What the task requires:
Each entry that follows should be written again verbatim.

==================================================

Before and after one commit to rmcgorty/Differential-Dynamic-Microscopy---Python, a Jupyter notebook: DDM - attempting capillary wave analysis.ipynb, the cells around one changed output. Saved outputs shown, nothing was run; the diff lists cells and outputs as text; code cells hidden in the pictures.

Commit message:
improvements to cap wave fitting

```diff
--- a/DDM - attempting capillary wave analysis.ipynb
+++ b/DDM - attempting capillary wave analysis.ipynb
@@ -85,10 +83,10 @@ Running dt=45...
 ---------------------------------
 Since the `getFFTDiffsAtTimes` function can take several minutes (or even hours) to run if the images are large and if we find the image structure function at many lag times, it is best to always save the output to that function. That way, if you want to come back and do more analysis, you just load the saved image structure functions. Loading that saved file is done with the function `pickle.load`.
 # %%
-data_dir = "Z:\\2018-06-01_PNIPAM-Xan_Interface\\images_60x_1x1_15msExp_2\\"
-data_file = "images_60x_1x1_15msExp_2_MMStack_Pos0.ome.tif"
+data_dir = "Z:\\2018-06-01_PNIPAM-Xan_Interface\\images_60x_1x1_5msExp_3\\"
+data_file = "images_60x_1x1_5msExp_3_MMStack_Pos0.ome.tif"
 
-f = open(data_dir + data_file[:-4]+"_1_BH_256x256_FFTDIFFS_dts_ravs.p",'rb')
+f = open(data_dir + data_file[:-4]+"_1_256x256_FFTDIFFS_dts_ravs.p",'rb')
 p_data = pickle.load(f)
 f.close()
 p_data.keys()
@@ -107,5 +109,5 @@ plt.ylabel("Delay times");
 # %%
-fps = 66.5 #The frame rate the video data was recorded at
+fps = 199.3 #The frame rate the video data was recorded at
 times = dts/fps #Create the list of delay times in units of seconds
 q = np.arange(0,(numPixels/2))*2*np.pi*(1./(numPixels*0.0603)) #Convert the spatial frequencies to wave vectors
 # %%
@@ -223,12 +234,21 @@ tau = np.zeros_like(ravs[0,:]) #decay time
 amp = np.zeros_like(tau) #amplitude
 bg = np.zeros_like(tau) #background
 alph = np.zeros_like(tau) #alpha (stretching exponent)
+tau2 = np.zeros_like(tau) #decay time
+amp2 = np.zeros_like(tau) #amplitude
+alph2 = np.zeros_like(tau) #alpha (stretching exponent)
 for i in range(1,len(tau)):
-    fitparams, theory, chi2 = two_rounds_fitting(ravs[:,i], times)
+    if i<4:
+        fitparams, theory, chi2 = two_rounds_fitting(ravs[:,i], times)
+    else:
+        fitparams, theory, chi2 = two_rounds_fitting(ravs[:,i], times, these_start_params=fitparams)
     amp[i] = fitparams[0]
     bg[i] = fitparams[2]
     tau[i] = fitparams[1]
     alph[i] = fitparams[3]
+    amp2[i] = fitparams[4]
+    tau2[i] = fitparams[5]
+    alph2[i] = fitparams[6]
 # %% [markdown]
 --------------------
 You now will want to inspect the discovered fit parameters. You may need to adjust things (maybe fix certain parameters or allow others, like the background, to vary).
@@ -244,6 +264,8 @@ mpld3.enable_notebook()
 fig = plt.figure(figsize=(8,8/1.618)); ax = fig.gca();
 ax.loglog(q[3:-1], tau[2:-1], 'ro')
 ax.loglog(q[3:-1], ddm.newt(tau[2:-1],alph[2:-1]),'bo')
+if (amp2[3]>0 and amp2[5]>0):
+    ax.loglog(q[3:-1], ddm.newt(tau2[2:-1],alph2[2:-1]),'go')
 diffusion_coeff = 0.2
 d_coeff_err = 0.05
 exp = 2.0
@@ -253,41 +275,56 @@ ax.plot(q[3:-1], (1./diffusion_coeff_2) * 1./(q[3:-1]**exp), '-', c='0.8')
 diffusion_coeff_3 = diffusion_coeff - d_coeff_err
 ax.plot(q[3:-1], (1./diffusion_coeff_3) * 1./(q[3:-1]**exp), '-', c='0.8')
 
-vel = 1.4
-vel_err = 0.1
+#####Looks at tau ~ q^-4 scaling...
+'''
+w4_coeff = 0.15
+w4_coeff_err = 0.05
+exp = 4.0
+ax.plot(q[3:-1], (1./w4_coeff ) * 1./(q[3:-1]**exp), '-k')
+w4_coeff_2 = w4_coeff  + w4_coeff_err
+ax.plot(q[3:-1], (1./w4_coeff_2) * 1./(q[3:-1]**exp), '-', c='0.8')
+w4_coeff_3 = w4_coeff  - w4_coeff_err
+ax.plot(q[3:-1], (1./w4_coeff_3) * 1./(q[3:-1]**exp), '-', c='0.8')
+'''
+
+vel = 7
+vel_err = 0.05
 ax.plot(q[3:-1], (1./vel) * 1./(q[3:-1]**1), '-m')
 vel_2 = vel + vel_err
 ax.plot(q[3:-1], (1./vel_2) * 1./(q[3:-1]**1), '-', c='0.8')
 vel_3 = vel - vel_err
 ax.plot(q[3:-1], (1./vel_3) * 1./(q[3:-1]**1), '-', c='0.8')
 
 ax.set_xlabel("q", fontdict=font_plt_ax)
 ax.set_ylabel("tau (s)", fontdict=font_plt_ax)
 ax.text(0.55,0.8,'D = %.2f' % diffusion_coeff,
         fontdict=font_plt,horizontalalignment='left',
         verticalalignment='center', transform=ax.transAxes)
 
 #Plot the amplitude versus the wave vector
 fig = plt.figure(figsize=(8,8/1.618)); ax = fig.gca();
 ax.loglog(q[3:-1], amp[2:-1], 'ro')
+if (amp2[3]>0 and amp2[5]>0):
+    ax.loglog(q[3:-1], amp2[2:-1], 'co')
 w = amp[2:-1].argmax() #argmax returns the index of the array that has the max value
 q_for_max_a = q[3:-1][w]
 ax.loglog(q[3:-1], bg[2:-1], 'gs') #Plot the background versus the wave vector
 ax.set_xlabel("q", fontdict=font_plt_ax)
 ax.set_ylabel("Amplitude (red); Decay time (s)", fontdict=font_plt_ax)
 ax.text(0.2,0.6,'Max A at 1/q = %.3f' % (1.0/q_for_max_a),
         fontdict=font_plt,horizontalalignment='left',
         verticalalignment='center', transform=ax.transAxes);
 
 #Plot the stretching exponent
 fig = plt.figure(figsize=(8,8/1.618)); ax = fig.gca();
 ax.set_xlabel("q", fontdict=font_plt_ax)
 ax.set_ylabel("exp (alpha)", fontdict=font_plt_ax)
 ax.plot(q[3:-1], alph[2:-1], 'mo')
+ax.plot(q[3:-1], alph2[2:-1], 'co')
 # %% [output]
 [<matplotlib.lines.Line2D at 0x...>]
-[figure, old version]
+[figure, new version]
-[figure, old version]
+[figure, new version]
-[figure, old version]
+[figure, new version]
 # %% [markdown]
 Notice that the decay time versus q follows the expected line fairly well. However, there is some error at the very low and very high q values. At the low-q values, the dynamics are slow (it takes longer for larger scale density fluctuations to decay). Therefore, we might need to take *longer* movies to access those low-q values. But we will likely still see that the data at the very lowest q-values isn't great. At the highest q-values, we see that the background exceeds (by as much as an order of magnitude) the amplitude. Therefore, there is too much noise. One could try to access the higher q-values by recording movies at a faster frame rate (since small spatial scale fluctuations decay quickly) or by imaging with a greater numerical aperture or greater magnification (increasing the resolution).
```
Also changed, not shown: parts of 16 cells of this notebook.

==================================================

Expected answer:
Before and after one commit to rmcgorty/Differential-Dynamic-Microscopy---Python, a Jupyter notebook: DDM - attempting capillary wave analysis.ipynb, the cells around one changed output. Saved outputs shown, nothing was run; the diff lists cells and outputs as text; code cells hidden in the pictures.

Commit message:
improvements to cap wave fitting

```diff
--- a/DDM - attempting capillary wave analysis.ipynb
+++ b/DDM - attempting capillary wave analysis.ipynb
@@ -85,10 +83,10 @@ Running dt=45...
 ---------------------------------
 Since the `getFFTDiffsAtTimes` function can take several minutes (or even hours) to run if the images are large and if we find the image structure function at many lag times, it is best to always save the output to that function. That way, if you want to come back and do more analysis, you just load the saved image structure functions. Loading that saved file is done with the function `pickle.load`.
 # %%
-data_dir = "Z:\\2018-06-01_PNIPAM-Xan_Interface\\images_60x_1x1_15msExp_2\\"
-data_file = "images_60x_1x1_15msExp_2_MMStack_Pos0.ome.tif"
+data_dir = "Z:\\2018-06-01_PNIPAM-Xan_Interface\\images_60x_1x1_5msExp_3\\"
+data_file = "images_60x_1x1_5msExp_3_MMStack_Pos0.ome.tif"
 
-f = open(data_dir + data_file[:-4]+"_1_BH_256x256_FFTDIFFS_dts_ravs.p",'rb')
+f = open(data_dir + data_file[:-4]+"_1_256x256_FFTDIFFS_dts_ravs.p",'rb')
 p_data = pickle.load(f)
 f.close()
 p_data.keys()
@@ -107,5 +109,5 @@ plt.ylabel("Delay times");
 # %%
-fps = 66.5 #The frame rate the video data was recorded at
+fps = 199.3 #The frame rate the video data was recorded at
 times = dts/fps #Create the list of delay times in units of seconds
 q = np.arange(0,(numPixels/2))*2*np.pi*(1./(numPixels*0.0603)) #Convert the spatial frequencies to wave vectors
 # %%
@@ -223,12 +234,21 @@ tau = np.zeros_like(ravs[0,:]) #decay time
 amp = np.zeros_like(tau) #amplitude
 bg = np.zeros_like(tau) #background
 alph = np.zeros_like(tau) #alpha (stretching exponent)
+tau2 = np.zeros_like(tau) #decay time
+amp2 = np.zeros_like(tau) #amplitude
+alph2 = np.zeros_like(tau) #alpha (stretching exponent)
 for i in range(1,len(tau)):
-    fitparams, theory, chi2 = two_rounds_fitting(ravs[:,i], times)
+    if i<4:
+        fitparams, theory, chi2 = two_rounds_fitting(ravs[:,i], times)
+    else:
+        fitparams, theory, chi2 = two_rounds_fitting(ravs[:,i], times, these_start_params=fitparams)
     amp[i] = fitparams[0]
     bg[i] = fitparams[2]
     tau[i] = fitparams[1]
     alph[i] = fitparams[3]
+    amp2[i] = fitparams[4]
+    tau2[i] = fitparams[5]
+    alph2[i] = fitparams[6]
 # %% [markdown]
 --------------------
 You now will want to inspect the discovered fit parameters. You may need to adjust things (maybe fix certain parameters or allow others, like the background, to vary).
@@ -244,6 +264,8 @@ mpld3.enable_notebook()
 fig = plt.figure(figsize=(8,8/1.618)); ax = fig.gca();
 ax.loglog(q[3:-1], tau[2:-1], 'ro')
 ax.loglog(q[3:-1], ddm.newt(tau[2:-1],alph[2:-1]),'bo')
+if (amp2[3]>0 and amp2[5]>0):
+    ax.loglog(q[3:-1], ddm.newt(tau2[2:-1],alph2[2:-1]),'go')
 diffusion_coeff = 0.2
 d_coeff_err = 0.05
 exp = 2.0
@@ -253,41 +275,56 @@ ax.plot(q[3:-1], (1./diffusion_coeff_2) * 1./(q[3:-1]**exp), '-', c='0.8')
 diffusion_coeff_3 = diffusion_coeff - d_coeff_err
 ax.plot(q[3:-1], (1./diffusion_coeff_3) * 1./(q[3:-1]**exp), '-', c='0.8')
 
-vel = 1.4
-vel_err = 0.1
+#####Looks at tau ~ q^-4 scaling...
+'''
+w4_coeff = 0.15
+w4_coeff_err = 0.05
+exp = 4.0
+ax.plot(q[3:-1], (1./w4_coeff ) * 1./(q[3:-1]**exp), '-k')
+w4_coeff_2 = w4_coeff  + w4_coeff_err
+ax.plot(q[3:-1], (1./w4_coeff_2) * 1./(q[3:-1]**exp), '-', c='0.8')
+w4_coeff_3 = w4_coeff  - w4_coeff_err
+ax.plot(q[3:-1], (1./w4_coeff_3) * 1./(q[3:-1]**exp), '-', c='0.8')
+'''
+
+vel = 7
+vel_err = 0.05
 ax.plot(q[3:-1], (1./vel) * 1./(q[3:-1]**1), '-m')
 vel_2 = vel + vel_err
 ax.plot(q[3:-1], (1./vel_2) * 1./(q[3:-1]**1), '-', c='0.8')
 vel_3 = vel - vel_err
 ax.plot(q[3:-1], (1./vel_3) * 1./(q[3:-1]**1), '-', c='0.8')
 
 ax.set_xlabel("q", fontdict=font_plt_ax)
 ax.set_ylabel("tau (s)", fontdict=font_plt_ax)
 ax.text(0.55,0.8,'D = %.2f' % diffusion_coeff,
         fontdict=font_plt,horizontalalignment='left',
         verticalalignment='center', transform=ax.transAxes)
 
 #Plot the amplitude versus the wave vector
 fig = plt.figure(figsize=(8,8/1.618)); ax = fig.gca();
 ax.loglog(q[3:-1], amp[2:-1], 'ro')
+if (amp2[3]>0 and amp2[5]>0):
+    ax.loglog(q[3:-1], amp2[2:-1], 'co')
 w = amp[2:-1].argmax() #argmax returns the index of the array that has the max value
 q_for_max_a = q[3:-1][w]
 ax.loglog(q[3:-1], bg[2:-1], 'gs') #Plot the background versus the wave vector
 ax.set_xlabel("q", fontdict=font_plt_ax)
 ax.set_ylabel("Amplitude (red); Decay time (s)", fontdict=font_plt_ax)
 ax.text(0.2,0.6,'Max A at 1/q = %.3f' % (1.0/q_for_max_a),
         fontdict=font_plt,horizontalalignment='left',
         verticalalignment='center', transform=ax.transAxes);
 
 #Plot the stretching exponent
 fig = plt.figure(figsize=(8,8/1.618)); ax = fig.gca();
 ax.set_xlabel("q", fontdict=font_plt_ax)
 ax.set_ylabel("exp (alpha)", fontdict=font_plt_ax)
 ax.plot(q[3:-1], alph[2:-1], 'mo')
+ax.plot(q[3:-1], alph2[2:-1], 'co')
 # %% [output]
 [<matplotlib.lines.Line2D at 0x...>]
-[figure, old version]
+[figure, new version]
-[figure, old version]
+[figure, new version]
-[figure, old version]
+[figure, new version]
 # %% [markdown]
 Notice that the decay time versus q follows the expected line fairly well. However, there is some error at the very low and very high q values. At the low-q values, the dynamics are slow (it takes longer for larger scale density fluctuations to decay). Therefore, we might need to take *longer* movies to access those low-q values. But we will likely still see that the data at the very lowest q-values isn't great. At the highest q-values, we see that the background exceeds (by as much as an order of magnitude) the amplitude. Therefore, there is too much noise. One could try to access the higher q-values by recording movies at a faster frame rate (since small spatial scale fluctuations decay quickly) or by imaging with a greater numerical aperture or greater magnification (increasing the resolution).
```
Also changed, not shown: parts of 16 cells of this notebook.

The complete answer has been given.